Anderson could not give the approximate length of the sheen.
In May, as much as 2,400 barrels of crude oil were
spilled onto a pristine beach about 15 miles (24 km) west of Goleta when a pipeline ruptured along the coast. But there were no immediate reports of any link between the two incidents.
"We don't have a definite source yet," Anderson said of the oil sheen discovered on Wednesday.
David Zaniboni, a spokesman for the Santa Barbara County Fire Department, told Los Angeles television station KABC that his agency also has not identified the source of the sheen and as a result was not calling the incident an oil spill.
A Coast Guard helicopter was surveying the area of the oil sheen, and other members of the agency went out by vessel to take a closer look, Anderson said.
The Coast Guard urged individuals not to make contact with the sheen and to report any oil sightings to its National Response Center.
Zaniboni told KABC that the area regularly experiences natural oil seepage but that firefighters were called when two kayakers came into shore after crossing into black oil in the water.
"All I can go by is what we were told by the kayakers, and they were saying this was more than they've ever seen," Zaniboni told KABC.
Goleta State Beach County Park and pier remained open, Santa Barbara County officials said.
Plains All American, which operated the coastal pipeline that ruptured and caused the spill in May, said the latest oil sheen could not have come from one of their pipelines since they do not operate any underwater pipes in the area, company spokeswoman Meredith Mathews said.

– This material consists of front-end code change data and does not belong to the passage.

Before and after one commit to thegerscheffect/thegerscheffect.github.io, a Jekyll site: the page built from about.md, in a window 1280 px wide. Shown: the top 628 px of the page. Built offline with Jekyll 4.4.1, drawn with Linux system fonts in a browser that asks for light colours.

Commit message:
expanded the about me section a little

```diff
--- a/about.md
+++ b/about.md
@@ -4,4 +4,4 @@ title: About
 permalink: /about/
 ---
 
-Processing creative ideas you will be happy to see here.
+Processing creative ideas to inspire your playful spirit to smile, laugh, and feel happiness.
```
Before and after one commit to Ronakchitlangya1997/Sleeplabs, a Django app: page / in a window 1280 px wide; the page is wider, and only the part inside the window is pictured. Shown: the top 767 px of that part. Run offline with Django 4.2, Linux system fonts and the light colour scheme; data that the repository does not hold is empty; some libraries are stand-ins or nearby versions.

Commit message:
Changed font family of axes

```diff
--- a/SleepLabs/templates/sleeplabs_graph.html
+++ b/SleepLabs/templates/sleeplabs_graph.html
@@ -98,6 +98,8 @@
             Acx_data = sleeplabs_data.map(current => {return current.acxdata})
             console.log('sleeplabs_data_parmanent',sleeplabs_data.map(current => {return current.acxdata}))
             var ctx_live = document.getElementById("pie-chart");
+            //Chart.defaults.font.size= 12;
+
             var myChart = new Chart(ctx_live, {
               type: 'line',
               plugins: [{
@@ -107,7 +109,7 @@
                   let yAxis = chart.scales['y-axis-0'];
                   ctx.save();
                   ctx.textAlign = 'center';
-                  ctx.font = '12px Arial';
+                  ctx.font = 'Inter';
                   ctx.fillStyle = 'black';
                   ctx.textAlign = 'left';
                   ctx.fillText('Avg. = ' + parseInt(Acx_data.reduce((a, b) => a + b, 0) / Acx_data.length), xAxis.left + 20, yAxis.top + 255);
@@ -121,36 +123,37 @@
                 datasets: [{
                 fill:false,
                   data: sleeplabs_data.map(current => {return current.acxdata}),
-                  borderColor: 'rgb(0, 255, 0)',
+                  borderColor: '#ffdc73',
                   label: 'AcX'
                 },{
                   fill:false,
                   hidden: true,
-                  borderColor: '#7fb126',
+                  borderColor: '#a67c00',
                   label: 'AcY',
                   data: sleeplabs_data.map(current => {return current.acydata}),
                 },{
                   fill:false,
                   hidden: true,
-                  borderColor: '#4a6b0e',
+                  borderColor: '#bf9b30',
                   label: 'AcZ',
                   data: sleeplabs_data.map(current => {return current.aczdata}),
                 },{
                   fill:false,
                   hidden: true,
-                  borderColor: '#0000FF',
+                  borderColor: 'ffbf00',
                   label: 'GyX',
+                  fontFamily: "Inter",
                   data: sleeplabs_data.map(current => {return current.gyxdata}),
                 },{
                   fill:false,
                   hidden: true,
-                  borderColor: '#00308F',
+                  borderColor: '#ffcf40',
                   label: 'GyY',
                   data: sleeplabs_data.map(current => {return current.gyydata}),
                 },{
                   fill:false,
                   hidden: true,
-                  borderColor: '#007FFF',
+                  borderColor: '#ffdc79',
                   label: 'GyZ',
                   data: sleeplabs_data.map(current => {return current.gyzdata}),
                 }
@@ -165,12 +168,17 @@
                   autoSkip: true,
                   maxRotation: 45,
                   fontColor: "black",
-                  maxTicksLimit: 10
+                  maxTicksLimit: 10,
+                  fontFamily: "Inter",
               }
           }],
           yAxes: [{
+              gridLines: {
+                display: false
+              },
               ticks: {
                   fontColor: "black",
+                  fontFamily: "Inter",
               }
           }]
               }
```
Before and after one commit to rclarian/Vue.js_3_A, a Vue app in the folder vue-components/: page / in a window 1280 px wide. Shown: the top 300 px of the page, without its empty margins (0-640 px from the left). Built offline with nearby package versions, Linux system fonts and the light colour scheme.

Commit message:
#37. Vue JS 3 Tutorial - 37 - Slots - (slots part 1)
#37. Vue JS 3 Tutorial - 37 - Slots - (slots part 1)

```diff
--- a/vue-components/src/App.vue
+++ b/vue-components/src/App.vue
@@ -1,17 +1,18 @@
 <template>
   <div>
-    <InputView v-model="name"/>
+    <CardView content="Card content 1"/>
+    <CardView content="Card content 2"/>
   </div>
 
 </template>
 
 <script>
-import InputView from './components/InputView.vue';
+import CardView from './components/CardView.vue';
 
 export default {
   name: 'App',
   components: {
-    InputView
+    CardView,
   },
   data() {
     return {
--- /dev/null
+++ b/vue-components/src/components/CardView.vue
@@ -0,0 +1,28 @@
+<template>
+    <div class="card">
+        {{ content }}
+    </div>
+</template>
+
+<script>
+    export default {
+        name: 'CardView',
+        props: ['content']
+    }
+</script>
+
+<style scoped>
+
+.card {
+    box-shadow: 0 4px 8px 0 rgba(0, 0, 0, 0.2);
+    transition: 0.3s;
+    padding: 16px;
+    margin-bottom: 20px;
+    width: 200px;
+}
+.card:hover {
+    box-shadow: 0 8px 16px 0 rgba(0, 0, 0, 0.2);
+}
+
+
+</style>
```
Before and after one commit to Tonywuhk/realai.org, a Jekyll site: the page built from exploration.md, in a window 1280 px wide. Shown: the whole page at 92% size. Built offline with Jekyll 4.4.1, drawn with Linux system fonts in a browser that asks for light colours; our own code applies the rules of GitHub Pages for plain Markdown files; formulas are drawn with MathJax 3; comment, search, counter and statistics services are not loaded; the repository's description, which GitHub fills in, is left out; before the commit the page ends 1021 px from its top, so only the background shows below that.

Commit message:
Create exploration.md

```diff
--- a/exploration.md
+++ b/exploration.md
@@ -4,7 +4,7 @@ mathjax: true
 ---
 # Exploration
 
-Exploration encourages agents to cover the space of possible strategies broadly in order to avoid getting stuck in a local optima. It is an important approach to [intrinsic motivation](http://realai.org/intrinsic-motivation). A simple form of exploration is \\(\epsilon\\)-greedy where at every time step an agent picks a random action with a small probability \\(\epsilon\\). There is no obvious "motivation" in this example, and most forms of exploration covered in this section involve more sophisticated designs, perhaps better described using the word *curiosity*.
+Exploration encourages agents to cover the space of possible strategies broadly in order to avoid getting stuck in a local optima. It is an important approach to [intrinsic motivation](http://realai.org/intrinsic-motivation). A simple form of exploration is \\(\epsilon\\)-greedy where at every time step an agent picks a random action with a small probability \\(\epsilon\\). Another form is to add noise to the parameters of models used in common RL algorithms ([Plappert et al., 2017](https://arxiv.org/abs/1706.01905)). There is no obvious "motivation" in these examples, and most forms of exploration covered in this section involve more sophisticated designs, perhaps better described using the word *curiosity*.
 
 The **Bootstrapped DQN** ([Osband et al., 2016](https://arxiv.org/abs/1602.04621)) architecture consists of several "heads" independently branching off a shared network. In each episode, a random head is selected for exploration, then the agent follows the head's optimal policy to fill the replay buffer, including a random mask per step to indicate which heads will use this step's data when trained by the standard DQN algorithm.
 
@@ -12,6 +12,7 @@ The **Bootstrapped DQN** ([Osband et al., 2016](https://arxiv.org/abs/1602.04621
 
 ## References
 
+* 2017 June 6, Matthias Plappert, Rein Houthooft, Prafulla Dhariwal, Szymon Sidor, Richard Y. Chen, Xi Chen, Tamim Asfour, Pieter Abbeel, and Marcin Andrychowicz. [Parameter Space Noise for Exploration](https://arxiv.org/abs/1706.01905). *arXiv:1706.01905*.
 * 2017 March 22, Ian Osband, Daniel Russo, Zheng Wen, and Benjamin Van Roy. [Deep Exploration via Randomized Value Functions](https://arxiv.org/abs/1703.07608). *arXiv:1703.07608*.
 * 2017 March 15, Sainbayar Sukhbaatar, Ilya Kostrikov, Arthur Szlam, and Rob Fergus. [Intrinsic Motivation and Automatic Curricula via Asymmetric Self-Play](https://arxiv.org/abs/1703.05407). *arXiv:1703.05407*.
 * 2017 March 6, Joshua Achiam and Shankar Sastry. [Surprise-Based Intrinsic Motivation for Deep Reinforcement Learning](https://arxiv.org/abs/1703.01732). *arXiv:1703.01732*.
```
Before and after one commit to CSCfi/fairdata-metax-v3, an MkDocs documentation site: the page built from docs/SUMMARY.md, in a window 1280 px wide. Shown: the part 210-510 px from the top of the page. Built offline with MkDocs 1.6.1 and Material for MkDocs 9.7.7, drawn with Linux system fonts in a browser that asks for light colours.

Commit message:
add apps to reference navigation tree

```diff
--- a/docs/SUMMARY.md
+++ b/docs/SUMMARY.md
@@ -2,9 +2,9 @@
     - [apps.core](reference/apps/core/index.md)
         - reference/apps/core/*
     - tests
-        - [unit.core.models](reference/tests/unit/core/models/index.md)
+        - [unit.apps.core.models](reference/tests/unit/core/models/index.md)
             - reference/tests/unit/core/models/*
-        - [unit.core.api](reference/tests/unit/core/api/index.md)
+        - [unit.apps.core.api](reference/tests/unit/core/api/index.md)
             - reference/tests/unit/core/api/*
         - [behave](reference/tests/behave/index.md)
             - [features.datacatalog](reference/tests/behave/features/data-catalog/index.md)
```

(Reporting by Alex Dobuzinskis and Dan Whitcomb in Los Angeles; Additional reporting by Rory Carroll in San Francisco,; Editing by Sandra Maler)